Web document revisions
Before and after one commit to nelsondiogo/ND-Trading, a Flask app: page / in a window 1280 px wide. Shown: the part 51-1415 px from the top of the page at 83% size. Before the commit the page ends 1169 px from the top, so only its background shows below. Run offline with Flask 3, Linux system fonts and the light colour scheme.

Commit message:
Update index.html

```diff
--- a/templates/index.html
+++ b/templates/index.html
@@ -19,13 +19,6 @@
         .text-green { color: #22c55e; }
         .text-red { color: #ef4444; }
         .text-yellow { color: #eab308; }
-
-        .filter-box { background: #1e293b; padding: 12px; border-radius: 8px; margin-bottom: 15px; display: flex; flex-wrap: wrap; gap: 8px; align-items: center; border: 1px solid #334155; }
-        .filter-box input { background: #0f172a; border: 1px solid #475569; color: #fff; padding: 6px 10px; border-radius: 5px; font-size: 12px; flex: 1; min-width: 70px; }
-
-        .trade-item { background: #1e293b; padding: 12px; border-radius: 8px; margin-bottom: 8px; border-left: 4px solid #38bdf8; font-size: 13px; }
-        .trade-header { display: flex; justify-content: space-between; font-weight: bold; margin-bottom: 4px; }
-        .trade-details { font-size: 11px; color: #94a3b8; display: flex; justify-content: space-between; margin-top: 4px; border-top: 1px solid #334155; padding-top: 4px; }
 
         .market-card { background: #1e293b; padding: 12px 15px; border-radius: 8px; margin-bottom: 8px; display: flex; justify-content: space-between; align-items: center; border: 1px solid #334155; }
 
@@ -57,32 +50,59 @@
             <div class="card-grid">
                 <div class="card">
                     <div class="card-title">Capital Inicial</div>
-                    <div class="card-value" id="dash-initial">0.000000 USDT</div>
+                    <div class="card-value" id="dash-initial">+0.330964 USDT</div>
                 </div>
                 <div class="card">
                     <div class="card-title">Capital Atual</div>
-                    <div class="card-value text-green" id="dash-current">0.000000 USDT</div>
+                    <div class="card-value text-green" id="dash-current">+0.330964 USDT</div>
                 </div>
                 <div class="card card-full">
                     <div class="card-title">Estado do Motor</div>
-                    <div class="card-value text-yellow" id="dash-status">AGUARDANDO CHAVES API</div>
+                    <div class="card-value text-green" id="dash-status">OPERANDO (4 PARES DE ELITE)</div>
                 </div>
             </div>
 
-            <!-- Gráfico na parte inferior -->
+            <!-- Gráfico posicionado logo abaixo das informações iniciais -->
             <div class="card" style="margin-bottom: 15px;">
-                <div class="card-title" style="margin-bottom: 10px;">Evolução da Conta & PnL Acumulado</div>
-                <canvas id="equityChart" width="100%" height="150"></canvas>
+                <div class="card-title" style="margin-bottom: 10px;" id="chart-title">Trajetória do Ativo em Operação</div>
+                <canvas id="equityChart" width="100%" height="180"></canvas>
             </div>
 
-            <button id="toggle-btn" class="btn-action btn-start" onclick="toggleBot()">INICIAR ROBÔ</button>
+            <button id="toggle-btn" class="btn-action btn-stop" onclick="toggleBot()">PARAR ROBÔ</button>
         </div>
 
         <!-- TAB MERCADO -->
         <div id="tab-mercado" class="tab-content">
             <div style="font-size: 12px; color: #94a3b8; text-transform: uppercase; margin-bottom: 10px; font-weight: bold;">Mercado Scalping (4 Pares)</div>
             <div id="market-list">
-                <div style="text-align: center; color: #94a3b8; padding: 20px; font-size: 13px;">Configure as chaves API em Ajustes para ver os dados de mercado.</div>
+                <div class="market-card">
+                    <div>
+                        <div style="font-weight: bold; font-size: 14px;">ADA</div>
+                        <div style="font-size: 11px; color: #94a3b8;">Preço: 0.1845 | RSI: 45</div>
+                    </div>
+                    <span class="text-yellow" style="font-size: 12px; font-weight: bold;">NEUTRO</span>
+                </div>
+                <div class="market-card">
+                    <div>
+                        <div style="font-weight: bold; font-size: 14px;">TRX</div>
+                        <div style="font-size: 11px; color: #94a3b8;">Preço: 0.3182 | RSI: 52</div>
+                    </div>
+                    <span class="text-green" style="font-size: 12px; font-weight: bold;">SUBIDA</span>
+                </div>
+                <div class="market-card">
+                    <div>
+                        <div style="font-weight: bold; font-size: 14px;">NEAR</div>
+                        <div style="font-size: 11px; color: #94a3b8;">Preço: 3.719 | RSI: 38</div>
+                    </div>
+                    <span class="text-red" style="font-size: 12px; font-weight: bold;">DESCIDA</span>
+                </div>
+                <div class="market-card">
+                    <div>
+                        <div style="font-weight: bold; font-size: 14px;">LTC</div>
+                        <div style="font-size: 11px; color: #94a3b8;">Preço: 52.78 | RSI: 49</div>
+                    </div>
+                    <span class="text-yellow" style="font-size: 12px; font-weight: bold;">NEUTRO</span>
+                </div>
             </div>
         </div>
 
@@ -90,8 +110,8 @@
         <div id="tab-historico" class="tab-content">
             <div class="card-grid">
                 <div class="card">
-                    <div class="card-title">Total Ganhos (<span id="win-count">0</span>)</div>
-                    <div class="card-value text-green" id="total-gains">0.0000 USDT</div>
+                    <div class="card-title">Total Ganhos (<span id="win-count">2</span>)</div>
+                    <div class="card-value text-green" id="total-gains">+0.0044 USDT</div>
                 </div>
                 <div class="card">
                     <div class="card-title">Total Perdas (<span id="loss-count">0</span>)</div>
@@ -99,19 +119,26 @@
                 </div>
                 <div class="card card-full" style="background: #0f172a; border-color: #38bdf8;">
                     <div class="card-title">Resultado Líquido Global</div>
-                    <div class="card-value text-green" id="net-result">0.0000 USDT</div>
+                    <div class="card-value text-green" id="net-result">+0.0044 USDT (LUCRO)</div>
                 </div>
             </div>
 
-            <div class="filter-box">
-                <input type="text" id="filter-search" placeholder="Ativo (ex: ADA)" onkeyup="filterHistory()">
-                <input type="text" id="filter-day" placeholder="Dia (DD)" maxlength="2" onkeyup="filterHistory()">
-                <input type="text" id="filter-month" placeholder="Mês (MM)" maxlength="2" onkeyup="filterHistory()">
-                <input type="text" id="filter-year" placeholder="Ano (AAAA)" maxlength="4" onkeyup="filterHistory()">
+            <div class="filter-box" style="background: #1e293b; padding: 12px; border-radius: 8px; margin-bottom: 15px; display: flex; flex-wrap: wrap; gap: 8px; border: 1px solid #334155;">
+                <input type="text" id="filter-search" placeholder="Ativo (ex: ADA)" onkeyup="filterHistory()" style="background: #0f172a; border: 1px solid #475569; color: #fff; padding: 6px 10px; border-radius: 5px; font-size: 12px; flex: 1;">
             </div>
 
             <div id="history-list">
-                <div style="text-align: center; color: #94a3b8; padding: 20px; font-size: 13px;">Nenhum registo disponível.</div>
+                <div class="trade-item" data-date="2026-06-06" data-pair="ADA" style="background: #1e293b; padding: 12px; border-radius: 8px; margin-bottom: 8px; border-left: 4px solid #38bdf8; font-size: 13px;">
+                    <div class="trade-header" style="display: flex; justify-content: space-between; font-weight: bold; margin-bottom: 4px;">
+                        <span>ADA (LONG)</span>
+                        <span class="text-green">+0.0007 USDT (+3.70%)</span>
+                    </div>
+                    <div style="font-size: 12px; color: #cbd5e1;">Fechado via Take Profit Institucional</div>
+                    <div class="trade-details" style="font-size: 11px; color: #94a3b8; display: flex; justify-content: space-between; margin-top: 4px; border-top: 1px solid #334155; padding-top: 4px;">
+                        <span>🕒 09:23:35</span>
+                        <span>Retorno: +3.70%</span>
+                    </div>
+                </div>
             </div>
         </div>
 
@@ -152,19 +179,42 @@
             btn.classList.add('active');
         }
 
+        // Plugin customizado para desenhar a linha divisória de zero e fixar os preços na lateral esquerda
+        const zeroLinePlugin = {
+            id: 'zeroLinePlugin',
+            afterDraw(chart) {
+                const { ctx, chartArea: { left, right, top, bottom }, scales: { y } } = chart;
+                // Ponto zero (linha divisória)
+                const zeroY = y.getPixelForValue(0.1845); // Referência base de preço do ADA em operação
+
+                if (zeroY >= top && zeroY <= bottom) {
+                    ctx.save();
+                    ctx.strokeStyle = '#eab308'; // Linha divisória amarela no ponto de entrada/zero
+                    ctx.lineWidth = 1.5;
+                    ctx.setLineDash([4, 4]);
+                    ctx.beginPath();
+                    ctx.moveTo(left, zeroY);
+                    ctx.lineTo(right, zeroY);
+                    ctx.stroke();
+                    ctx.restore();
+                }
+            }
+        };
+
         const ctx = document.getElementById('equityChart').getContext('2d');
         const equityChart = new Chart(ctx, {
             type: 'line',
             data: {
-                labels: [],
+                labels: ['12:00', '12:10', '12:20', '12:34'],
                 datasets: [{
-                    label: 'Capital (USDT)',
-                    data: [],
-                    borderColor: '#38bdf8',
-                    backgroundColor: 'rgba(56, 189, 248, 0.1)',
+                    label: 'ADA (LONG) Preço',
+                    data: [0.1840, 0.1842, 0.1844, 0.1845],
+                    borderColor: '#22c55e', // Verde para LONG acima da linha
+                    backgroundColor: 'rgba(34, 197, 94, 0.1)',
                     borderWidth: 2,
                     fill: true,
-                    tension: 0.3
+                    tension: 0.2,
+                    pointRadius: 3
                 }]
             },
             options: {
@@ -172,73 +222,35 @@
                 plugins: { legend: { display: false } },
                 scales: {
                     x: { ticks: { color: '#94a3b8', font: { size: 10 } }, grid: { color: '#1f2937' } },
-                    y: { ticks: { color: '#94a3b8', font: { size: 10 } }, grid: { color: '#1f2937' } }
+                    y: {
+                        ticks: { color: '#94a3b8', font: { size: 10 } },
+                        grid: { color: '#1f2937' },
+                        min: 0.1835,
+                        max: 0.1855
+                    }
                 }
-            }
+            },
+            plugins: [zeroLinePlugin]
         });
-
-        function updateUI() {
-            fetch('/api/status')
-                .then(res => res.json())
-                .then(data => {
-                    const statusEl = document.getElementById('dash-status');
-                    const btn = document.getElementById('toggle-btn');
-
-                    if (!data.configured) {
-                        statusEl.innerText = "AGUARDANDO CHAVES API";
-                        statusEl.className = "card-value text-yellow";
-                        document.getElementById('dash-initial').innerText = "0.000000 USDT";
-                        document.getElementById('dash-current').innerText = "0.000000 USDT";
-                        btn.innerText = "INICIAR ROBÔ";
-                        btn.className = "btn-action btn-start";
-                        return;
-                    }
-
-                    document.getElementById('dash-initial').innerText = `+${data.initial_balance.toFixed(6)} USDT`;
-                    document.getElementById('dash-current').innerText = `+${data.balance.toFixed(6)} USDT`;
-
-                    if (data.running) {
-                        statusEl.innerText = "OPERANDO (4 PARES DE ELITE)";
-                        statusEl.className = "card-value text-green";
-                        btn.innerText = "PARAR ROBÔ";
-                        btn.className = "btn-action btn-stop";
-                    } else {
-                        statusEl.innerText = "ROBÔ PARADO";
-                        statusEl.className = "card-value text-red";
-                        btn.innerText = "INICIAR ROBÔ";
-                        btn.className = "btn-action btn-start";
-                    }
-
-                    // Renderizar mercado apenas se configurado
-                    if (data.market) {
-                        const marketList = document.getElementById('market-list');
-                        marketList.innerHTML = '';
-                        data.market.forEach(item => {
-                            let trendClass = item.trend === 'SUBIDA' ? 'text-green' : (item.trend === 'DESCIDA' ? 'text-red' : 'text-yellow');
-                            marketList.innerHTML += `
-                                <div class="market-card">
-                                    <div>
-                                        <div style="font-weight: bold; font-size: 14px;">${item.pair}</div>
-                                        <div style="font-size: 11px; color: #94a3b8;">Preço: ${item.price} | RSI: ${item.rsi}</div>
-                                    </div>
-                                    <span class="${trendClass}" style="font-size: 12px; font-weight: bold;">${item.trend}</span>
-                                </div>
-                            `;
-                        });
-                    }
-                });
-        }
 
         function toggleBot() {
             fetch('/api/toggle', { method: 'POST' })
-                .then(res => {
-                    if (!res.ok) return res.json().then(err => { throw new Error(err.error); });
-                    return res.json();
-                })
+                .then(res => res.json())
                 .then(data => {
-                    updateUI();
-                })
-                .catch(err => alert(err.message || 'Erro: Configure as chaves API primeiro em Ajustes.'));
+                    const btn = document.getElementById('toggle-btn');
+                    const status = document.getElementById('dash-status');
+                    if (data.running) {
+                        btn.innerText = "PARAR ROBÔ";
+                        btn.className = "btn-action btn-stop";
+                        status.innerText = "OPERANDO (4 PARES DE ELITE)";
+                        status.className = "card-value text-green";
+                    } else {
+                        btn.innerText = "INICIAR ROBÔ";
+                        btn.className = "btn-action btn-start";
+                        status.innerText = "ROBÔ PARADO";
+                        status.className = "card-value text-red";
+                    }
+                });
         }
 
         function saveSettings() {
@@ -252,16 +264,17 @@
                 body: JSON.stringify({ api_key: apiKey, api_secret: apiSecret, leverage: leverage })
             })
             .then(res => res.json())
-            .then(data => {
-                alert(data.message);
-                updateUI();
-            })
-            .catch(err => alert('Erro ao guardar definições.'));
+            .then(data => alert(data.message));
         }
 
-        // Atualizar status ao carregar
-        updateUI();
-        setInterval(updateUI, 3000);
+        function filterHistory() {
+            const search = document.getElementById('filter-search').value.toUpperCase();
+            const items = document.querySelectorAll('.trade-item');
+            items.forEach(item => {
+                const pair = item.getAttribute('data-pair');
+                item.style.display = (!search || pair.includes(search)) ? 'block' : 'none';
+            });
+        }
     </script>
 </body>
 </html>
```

■ Problem
Pull out every line of the records above that contains the word "ROBÔ".

■ Final answer
-            <button id="toggle-btn" class="btn-action btn-start" onclick="toggleBot()">INICIAR ROBÔ</button>
+            <button id="toggle-btn" class="btn-action btn-stop" onclick="toggleBot()">PARAR ROBÔ</button>
-                        btn.innerText = "INICIAR ROBÔ";
-                        btn.innerText = "PARAR ROBÔ";
-                        statusEl.innerText = "ROBÔ PARADO";
-                        btn.innerText = "INICIAR ROBÔ";
+                        btn.innerText = "PARAR ROBÔ";
+                        btn.innerText = "INICIAR ROBÔ";
+                        status.innerText = "ROBÔ PARADO";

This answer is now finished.